what is sweet mash bourbon

From Rum to Whiskey to Bourbon

During the Revolutionary War, sugar was hard to come by, which meant colonists couldn't make rum. They turned to what they had available: rye and corn. After the war, Kentucky was granted statehood in 1792, transitioning from being a Virginian county to joining the Union as the 15th state. It quickly became populated by citizens hoping to grow corn for food and beverages. Just after the turn of the 19th century, Europeans arriving in America brought a new idea: aging spirits in charred barrels. Soon after, the word “bourbon” was used for the first time in print.

It was in the 1830s when one person entered the scene and changed nearly everything about whiskey and bourbon production. Dr. James C. Crow was a trained chemist from Scotland who became the master distiller at Oscar Pepper distillery. He used the new Coffey column still rather than copper pots, a technique that brought consistency to the spirits. Crow could reliably measure the product's strength, acidity, and sugar levels using scientific tools and approaches rather than the old methods, like gunpowder and a match. But most importantly, Crow is considered to be the inventor of the sour mash process.

Sour Mash Bourbon

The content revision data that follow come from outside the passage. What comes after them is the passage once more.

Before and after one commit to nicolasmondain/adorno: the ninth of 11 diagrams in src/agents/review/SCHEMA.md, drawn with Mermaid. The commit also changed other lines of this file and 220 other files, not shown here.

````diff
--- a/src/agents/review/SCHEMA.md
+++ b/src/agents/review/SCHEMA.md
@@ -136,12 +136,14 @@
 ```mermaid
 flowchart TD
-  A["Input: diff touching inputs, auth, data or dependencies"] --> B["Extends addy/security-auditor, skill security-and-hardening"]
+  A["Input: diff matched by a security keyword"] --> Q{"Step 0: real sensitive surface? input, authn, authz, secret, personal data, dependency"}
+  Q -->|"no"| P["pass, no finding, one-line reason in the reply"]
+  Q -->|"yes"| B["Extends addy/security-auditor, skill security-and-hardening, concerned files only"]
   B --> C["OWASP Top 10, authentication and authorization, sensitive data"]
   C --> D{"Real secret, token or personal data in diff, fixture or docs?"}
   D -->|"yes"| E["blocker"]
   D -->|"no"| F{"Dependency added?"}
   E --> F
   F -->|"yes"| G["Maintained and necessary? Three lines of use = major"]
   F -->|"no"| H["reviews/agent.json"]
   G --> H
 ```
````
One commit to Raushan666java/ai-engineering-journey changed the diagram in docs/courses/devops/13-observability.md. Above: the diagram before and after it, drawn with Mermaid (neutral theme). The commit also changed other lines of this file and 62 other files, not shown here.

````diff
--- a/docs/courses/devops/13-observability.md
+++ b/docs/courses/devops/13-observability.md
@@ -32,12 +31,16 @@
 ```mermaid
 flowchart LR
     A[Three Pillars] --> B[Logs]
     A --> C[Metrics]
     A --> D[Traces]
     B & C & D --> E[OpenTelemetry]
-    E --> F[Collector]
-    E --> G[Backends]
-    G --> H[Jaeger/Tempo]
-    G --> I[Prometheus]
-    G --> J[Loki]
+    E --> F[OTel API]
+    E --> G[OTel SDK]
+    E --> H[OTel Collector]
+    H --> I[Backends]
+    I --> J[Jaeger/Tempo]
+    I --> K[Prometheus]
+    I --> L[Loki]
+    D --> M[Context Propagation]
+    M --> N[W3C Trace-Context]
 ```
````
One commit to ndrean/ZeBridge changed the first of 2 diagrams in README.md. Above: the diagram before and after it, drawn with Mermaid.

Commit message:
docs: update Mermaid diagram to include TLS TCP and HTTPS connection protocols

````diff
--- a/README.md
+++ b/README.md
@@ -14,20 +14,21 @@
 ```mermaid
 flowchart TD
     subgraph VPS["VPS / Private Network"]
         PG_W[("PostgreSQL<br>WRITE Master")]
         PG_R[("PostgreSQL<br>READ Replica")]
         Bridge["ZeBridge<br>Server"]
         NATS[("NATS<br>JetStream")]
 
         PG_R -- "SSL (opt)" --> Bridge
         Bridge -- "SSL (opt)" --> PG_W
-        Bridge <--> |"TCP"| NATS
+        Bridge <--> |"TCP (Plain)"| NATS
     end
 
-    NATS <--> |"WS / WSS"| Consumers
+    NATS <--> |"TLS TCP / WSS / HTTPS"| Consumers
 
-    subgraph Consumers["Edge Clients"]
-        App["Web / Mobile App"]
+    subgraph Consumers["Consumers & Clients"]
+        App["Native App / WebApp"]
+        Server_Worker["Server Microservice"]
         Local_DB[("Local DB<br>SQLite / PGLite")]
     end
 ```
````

The sour mash recipe is attributed to Crow, though others note that Catherine Carpenter of Kentucky used the same recipe 20 years earlier. The production process starts the same as with many other spirits: Combine the grain(s) with water and yeast, heat, and ferment in order to produce natural alcohol. The next step is where Crow and Carpenter innovated: They added to the mixture sour mash, or leftover mash — also called the backset — from a previously distilled batch. This reduces the pH level, which increases acidity and helps prevent harmful bacterial growth, making a safer product.

Using the backset brings consistency to the current and future batches, much like a live starter does for loaves of sourdough bread. The result, sour mash whiskey or bourbon, comprises the majority of that sold in the United States, due to the consistency and safety of the process. But recently, some distillers have begun producing sweet mash bourbon.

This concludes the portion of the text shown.